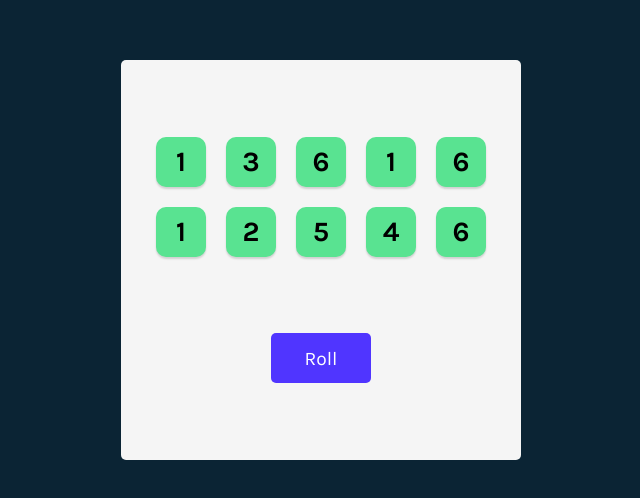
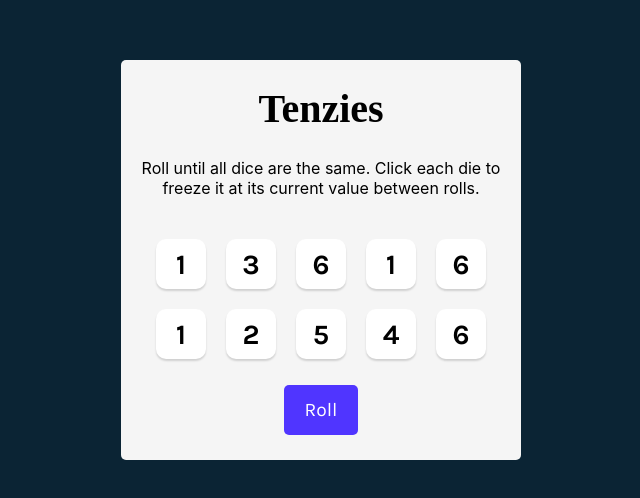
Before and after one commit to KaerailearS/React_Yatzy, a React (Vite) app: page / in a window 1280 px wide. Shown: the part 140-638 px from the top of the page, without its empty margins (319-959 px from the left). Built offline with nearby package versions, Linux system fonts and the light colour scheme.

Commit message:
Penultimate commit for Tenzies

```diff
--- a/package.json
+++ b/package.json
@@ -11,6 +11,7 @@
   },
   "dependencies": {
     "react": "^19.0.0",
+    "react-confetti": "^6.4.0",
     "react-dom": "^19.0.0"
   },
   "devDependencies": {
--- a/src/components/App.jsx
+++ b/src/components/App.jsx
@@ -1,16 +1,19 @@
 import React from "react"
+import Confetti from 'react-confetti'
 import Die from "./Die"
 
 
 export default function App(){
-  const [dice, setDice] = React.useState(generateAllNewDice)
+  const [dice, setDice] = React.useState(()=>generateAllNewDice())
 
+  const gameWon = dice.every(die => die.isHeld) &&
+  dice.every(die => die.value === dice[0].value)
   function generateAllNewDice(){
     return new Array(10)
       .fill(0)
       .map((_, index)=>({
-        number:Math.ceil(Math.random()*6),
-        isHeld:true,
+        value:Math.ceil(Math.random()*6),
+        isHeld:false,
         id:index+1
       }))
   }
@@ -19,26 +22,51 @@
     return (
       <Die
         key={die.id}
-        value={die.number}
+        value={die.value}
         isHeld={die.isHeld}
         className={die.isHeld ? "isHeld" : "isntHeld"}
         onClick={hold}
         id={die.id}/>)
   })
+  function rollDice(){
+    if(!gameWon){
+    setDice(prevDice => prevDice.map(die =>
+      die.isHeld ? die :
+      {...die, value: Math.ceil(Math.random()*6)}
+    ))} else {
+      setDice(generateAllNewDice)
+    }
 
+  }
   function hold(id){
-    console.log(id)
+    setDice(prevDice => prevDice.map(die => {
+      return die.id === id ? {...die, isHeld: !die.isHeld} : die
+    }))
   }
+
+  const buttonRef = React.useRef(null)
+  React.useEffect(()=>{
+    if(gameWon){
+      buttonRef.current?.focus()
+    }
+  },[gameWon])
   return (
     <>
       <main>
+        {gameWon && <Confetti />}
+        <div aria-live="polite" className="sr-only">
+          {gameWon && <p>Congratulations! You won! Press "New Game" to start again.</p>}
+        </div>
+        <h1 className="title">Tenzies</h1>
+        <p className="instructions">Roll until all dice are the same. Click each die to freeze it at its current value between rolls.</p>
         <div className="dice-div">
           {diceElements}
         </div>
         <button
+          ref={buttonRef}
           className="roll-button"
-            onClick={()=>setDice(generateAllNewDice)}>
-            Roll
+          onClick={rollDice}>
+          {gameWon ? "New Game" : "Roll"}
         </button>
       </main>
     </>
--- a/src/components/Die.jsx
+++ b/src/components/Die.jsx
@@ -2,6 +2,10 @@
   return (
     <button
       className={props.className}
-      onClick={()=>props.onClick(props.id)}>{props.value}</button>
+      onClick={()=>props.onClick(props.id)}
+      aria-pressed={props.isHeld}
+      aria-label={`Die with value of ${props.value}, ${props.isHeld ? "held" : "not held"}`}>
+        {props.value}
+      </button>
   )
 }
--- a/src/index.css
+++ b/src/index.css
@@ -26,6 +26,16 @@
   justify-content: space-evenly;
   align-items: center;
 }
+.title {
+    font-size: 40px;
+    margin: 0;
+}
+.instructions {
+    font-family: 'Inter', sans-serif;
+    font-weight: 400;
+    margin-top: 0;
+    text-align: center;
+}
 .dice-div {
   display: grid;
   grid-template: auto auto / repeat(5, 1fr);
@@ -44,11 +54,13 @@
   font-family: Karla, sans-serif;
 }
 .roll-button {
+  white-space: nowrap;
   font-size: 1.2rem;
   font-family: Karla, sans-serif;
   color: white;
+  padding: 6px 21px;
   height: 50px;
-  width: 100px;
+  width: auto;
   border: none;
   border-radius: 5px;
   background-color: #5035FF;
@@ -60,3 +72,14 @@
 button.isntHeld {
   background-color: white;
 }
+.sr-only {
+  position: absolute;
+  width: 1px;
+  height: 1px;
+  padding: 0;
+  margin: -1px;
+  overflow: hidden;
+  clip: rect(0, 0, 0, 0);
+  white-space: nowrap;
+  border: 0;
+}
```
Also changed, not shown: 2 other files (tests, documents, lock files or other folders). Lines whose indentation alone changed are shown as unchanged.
++++++++
ABOUT THIS EXERCISE:
All lines in the listing above with the string "prevDice" should be returned.

SOLVED PROBLEM:
+    setDice(prevDice => prevDice.map(die =>
+    setDice(prevDice => prevDice.map(die => {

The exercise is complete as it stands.